What this task involves:
Print every line below exactly as written, but leave the pictures behind.

-- Source material follows --

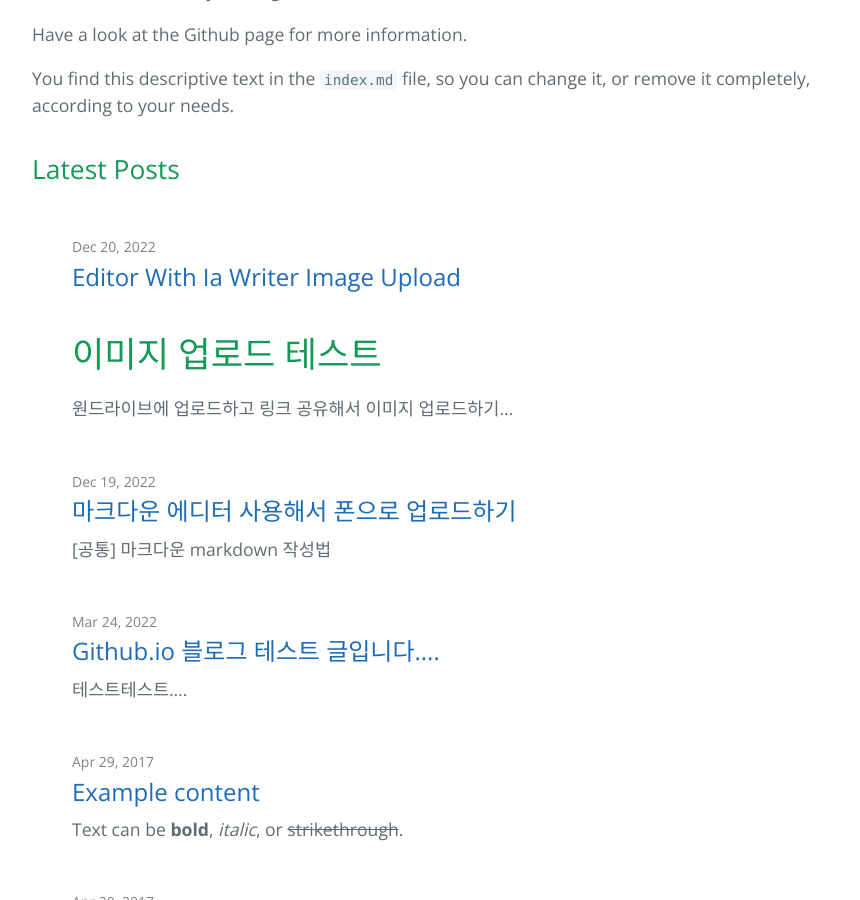
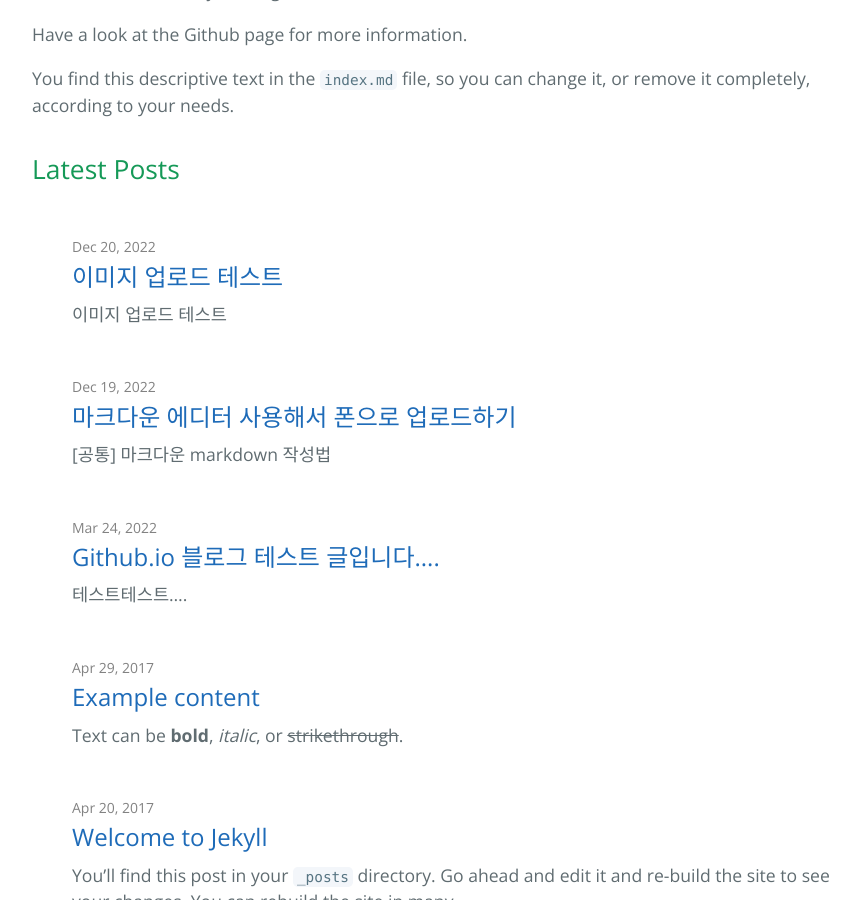
Before and after one commit to needlina/needlina.github.io, a Jekyll site: the page built from index.md, in a window 1280 px wide and 900 px high, scrolled down 540 px. Shown: the whole window, without its empty margins (192-1052 px from the left). Built offline with Jekyll 4.4.1, drawn with Linux system fonts in a browser that asks for light colours.

Commit message:
Update 2022-12-20-editor-with-ia-writer-image-upload.md

```diff
--- a/_posts/2022-12-20-editor-with-ia-writer-image-upload.md
+++ b/_posts/2022-12-20-editor-with-ia-writer-image-upload.md
@@ -1,4 +1,11 @@
-# 이미지 업로드 테스트
+---
+layout: post
+title: "이미지 업로드 테스트"
+categories: misc
+---
+
+이미지 업로드 테스트
+
 원드라이브에 업로드하고 링크 공유해서 이미지 업로드하기...
 
 이미지태그로 넣는다...
```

-- Source material concluded --

Task solution:
Before and after one commit to needlina/needlina.github.io, a Jekyll site: the page built from index.md, in a window 1280 px wide and 900 px high, scrolled down 540 px. Shown: the whole window, without its empty margins (192-1052 px from the left). Built offline with Jekyll 4.4.1, drawn with Linux system fonts in a browser that asks for light colours.

Commit message:
Update 2022-12-20-editor-with-ia-writer-image-upload.md

```diff
--- a/_posts/2022-12-20-editor-with-ia-writer-image-upload.md
+++ b/_posts/2022-12-20-editor-with-ia-writer-image-upload.md
@@ -1,4 +1,11 @@
-# 이미지 업로드 테스트
+---
+layout: post
+title: "이미지 업로드 테스트"
+categories: misc
+---
+
+이미지 업로드 테스트
+
 원드라이브에 업로드하고 링크 공유해서 이미지 업로드하기...
 
 이미지태그로 넣는다...
```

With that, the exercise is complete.